The First Year Food Fiasco
The First Year Food Fiasco
by Laura Beaulne-Stuebing, September 6, 2007
I am vegan. I am a university student. Last year, I lived in residence and had a mandatory meal plan. It was a recipe for a terrible year of eating.
Becoming vegetarian or vegan is a big step for most people. It’s a change in lifestyle and a statement of values – a way to live by what you believe. But being a veggie university student can be even harder than proclaiming: “I’m a vegetarian, and proud of it!”
I had a rough time last year. So, to any university student, vegan or not, maybe my story can offer you some hope, inspiration, and guidance. And maybe the story of my first year at university can show you how NOT to do it.
First, I’ll introduce myself – I’m a student at Huron College, an affiliate of the University of Western Ontario in London, Ontario, and majoring in political science. I want to live a sustainable, healthy, environmentally friendly, and wholesome life. That’s why I decided to become vegan – the holy vegan triumvirate of ethics, health, and the environment.
Question: how do we live by our values, when our living situation doesn’t allow it?
Answer: um, don’t live in residence, and don’t eat out of a cafeteria. That’s my advice to you, if you care about wholesome, healthy living.

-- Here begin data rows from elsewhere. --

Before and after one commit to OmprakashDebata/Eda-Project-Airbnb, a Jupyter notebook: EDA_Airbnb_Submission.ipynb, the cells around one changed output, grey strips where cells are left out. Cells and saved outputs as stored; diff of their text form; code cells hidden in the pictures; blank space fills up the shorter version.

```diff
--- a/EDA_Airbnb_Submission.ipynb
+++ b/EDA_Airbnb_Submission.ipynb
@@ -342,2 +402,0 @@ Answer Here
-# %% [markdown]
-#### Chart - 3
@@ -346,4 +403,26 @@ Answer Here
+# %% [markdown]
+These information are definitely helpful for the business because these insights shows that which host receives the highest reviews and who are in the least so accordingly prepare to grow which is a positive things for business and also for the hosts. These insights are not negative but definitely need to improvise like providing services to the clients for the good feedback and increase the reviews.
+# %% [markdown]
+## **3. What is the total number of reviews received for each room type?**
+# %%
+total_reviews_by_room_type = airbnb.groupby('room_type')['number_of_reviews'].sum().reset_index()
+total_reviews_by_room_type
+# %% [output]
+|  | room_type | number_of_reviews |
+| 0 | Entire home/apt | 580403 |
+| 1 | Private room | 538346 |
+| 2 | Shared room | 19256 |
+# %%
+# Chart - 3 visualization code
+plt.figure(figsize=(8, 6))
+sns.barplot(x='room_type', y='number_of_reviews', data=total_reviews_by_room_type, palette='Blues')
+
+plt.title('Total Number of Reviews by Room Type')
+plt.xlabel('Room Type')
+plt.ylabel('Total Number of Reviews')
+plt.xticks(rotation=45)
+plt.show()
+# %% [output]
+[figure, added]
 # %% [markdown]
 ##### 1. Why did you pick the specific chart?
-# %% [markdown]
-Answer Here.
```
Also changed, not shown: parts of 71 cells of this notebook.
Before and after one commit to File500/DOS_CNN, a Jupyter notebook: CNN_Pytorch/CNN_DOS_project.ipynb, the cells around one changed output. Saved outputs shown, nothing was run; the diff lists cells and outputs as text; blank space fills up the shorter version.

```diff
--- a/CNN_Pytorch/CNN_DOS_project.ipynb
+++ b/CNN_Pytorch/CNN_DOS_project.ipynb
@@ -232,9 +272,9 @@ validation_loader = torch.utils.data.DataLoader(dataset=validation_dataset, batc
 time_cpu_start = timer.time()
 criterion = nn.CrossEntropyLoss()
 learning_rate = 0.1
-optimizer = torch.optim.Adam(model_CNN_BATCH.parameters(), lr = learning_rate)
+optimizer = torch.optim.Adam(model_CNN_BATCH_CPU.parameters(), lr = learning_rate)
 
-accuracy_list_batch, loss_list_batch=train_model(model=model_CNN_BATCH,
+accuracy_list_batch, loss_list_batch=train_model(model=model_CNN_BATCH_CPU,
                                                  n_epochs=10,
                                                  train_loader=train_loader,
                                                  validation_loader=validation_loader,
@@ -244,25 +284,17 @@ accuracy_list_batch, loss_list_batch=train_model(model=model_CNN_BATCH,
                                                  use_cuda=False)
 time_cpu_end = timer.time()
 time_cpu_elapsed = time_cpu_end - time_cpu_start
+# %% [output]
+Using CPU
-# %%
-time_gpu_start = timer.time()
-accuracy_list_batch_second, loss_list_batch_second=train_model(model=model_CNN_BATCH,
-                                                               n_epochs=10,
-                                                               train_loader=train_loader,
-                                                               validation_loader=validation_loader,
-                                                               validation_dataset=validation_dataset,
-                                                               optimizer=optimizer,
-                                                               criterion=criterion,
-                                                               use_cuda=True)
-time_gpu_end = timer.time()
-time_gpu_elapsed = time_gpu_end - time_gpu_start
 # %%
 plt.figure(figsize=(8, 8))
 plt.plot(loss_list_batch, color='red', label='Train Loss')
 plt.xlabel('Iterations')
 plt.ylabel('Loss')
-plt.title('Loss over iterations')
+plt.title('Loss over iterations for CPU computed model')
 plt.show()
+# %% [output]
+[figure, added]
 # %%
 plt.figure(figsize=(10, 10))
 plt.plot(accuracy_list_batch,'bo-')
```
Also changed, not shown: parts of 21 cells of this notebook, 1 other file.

I want a positive relationship with the food I eat. Food can be something very special. It can be creative expression. The food I choose to eat can be locally and lovingly grown, it can be organic, and it can be cooked, baked, or shaped into a beautiful meal with my own hands. But a cafeteria is anonymous. The food there is mass produced. It’s nothing special.
So what’s my story? Well, I didn’t come out of the vegan closet until this summer, after my first year of university. I’d been peeking though the door all year long, but didn’t decide to make it “official” until recently. I’ve never eaten much dairy and eggs in my lifetime – I don’t like eggs and I’m intolerant to dairy. Since turning vegan, I haven’t lost out on food to eat. In fact, stepping out of the vegan closet has opened doors to new foods and ideas.
Those doors were closed – locked in fact – from September until May. The cafeteria at school didn’t provide much for me. Just imagine a typical cafeteria. A “lunch lady” standing behind a line of large metal serving dishes; the dishes filled with gooey stews, meaty meals, and cheesy side dishes. Things were fried beyond my liking, had more sauce than would ever be necessary, and simply didn’t look appetizing. I asked how things were prepared – away from the meat I was assured – but I could never be certain. I just didn’t trust the cafeteria.
Because I didn’t trust the cafeteria, I didn’t eat out of the cafeteria. And because I couldn’t make much for myself out of my dorm room, I lacked nutrition – it actually became a problem because I began to lose weight. I asked for help from the cafeteria manager and chef, but not much changed.
So, I became determined to make my own food. I got a veg steamer and grain cooker, a Magic Bullet, and would get raw veggies from the cafeteria and prepare them in my dorm room. I went grocery shopping for pita bread, oatmeal, other grains, melba toast, soymilk, and canned beans. I made couscous, steamed veggies, and hummus.
That was the best I could do for myself. Does it sound like I’m a culinary expert? I’m not even close – I didn’t learn much about cooking food. It takes little knowledge to make couscous and to steam veggies with a vegetable steamer – just press a button. And I wasn’t living a sustainable and healthy life.
And sure, I was making my own food, and it kind of worked for me, but I was isolated. The cafeteria was a social space that I missed out on.
Yes, the combination of things was a recipe for a bad year, but I survived – even if just barely! You can too, if you know what you’re getting into. Know what your cafeteria provides – and if they don’t provide what you need, make them. That’s what I should have done. And if you just can’t be in harmony with a cafeteria, like me, talk to the higher-ups at your institution. Maybe they can help. Maybe you can come to an agreement that works for you. If not, be prepared to prepare your own food – or eat a lot of dry cereal.
As for living sustainably and creating a special relationship to food? A school cafeteria is not really the place to start. Now that I’m out, I have the chance to live by my values. I’m proud of my recent change from vegetarian to vegan, and I have a lot to look forward to.
I’m looking forward to my second year – it will be different, better. I’m renting a house with four friends, two omnis (who love their fried meat – oh no!) and one lacto-ovo vegetarian. I’ll have a stove, a sink, and everything I need to prepare the meals that I want. And I’ll have the opportunity to experiment, and learn how to cook. I’m no expert – but I can learn to be one!
I’m looking forward to buying local foods, and supporting the only co-op store in the city. I want to meet other vegetarians and vegans – I don’t know many but want to learn from them and share our struggles. Maybe my take on life as a vegan student – trying to live by my beliefs – will inspire you and give you something to laugh, think, and talk about. And maybe it’ll give you some ideas to change your own life.
This upcoming school year will be an adventure. It’ll be my first year of vegan university.
Laura is a university student in London, Ontario.